Report back every line in the data that includes the string "this".

(Beginning of Data section)

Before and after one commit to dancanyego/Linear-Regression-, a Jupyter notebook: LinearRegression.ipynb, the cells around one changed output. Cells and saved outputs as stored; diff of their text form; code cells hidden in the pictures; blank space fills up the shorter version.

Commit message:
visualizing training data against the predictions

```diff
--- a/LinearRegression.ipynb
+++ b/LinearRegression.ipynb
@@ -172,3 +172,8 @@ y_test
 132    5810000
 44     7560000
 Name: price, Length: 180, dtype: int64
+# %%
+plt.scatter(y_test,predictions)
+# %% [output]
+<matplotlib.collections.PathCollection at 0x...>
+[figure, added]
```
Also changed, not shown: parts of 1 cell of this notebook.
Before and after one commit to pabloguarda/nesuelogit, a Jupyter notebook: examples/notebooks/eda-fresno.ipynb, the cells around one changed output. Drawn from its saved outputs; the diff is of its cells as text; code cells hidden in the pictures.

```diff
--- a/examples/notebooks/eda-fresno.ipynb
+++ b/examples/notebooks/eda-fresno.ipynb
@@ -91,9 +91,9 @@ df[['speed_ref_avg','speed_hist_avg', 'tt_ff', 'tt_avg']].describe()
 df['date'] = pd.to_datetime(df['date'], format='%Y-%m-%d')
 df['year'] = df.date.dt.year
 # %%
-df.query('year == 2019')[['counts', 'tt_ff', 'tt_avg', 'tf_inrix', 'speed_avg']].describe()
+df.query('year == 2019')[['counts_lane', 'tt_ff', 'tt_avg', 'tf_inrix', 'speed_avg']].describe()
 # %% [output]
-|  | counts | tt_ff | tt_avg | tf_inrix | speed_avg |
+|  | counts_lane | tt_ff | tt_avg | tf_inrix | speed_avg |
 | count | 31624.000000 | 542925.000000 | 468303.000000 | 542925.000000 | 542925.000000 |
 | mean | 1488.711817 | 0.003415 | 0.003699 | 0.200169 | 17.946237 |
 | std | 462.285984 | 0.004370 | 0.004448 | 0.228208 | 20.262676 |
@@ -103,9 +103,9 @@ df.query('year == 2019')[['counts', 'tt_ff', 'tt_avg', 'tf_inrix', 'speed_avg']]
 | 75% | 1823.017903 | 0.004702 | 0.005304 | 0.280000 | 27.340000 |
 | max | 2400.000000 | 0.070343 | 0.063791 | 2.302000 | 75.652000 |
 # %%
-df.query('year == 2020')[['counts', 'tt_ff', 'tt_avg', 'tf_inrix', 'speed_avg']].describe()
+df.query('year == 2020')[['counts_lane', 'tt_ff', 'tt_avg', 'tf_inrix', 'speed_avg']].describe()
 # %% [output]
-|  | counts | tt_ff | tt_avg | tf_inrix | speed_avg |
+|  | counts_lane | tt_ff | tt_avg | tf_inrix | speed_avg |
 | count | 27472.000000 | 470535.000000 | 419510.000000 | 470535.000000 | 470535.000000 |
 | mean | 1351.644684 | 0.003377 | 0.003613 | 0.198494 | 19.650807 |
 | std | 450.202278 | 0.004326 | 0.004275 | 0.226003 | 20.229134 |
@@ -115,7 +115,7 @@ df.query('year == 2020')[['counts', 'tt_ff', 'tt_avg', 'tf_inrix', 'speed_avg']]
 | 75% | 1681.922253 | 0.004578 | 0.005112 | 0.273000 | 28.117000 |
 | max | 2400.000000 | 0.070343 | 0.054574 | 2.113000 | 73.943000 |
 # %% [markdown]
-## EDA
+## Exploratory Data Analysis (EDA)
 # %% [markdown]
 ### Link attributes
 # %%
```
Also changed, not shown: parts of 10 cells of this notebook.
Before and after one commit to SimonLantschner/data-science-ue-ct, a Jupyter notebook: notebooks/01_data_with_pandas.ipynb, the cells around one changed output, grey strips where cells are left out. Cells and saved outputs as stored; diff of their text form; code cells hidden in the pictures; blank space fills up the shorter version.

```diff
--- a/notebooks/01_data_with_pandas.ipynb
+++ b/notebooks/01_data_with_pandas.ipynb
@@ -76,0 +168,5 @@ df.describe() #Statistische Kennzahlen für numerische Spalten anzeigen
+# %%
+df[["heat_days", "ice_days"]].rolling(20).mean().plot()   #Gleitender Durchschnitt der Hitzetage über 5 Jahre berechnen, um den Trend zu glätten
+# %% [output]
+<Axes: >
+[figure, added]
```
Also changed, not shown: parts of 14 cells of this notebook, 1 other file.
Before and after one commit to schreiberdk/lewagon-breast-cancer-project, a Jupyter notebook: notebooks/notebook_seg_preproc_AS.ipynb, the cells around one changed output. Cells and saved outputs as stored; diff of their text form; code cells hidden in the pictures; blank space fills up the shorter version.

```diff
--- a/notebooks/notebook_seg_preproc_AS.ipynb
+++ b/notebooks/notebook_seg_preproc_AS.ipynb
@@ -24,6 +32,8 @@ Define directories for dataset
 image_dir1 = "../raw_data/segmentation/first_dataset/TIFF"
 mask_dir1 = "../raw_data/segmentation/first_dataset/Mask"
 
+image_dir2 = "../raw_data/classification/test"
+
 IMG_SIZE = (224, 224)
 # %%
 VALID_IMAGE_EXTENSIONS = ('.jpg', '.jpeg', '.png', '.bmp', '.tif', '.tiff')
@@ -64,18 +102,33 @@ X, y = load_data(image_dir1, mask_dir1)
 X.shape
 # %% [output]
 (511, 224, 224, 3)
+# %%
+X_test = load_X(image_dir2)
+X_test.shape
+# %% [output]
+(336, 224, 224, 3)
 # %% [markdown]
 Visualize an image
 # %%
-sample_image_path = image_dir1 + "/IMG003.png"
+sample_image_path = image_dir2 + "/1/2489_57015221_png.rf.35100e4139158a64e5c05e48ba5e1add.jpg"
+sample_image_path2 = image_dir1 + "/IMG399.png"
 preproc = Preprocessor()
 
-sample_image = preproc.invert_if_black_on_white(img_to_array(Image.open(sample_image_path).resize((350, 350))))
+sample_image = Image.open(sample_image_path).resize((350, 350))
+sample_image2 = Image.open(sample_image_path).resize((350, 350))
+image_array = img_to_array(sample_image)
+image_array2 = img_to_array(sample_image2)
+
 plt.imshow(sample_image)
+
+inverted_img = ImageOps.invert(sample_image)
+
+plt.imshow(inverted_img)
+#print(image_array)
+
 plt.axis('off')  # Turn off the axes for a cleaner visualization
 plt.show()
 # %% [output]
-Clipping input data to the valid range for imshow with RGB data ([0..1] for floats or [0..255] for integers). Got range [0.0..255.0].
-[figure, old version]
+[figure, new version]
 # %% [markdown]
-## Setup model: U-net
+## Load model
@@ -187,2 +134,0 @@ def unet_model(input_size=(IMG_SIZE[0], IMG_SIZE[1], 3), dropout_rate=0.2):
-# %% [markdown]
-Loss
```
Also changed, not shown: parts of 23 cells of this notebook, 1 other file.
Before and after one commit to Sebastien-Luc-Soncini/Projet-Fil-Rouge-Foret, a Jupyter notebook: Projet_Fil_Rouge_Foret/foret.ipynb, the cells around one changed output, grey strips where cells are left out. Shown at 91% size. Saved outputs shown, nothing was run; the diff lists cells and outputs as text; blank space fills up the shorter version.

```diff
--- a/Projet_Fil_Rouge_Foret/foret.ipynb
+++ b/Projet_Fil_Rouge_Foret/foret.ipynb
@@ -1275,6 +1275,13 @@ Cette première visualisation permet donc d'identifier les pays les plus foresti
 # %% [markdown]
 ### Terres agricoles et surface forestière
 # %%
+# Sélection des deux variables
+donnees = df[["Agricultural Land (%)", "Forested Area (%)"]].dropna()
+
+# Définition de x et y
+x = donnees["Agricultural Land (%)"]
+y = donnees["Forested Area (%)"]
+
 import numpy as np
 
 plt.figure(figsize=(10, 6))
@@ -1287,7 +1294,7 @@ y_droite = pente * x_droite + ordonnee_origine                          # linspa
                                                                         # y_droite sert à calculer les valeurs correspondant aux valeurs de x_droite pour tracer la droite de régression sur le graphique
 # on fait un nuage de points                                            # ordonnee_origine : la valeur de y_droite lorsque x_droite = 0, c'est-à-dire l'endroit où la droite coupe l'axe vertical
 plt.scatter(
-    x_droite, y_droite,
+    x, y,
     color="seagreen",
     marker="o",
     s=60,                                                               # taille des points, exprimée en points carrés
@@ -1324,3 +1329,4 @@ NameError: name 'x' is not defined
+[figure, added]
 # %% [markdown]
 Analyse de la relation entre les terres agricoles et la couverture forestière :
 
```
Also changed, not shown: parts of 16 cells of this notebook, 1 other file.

(End of Data section)

Answer for the task
Also changed, not shown: parts of 1 cell of this notebook.
Also changed, not shown: parts of 10 cells of this notebook.
Also changed, not shown: parts of 14 cells of this notebook, 1 other file.
Also changed, not shown: parts of 23 cells of this notebook, 1 other file.
Also changed, not shown: parts of 16 cells of this notebook, 1 other file.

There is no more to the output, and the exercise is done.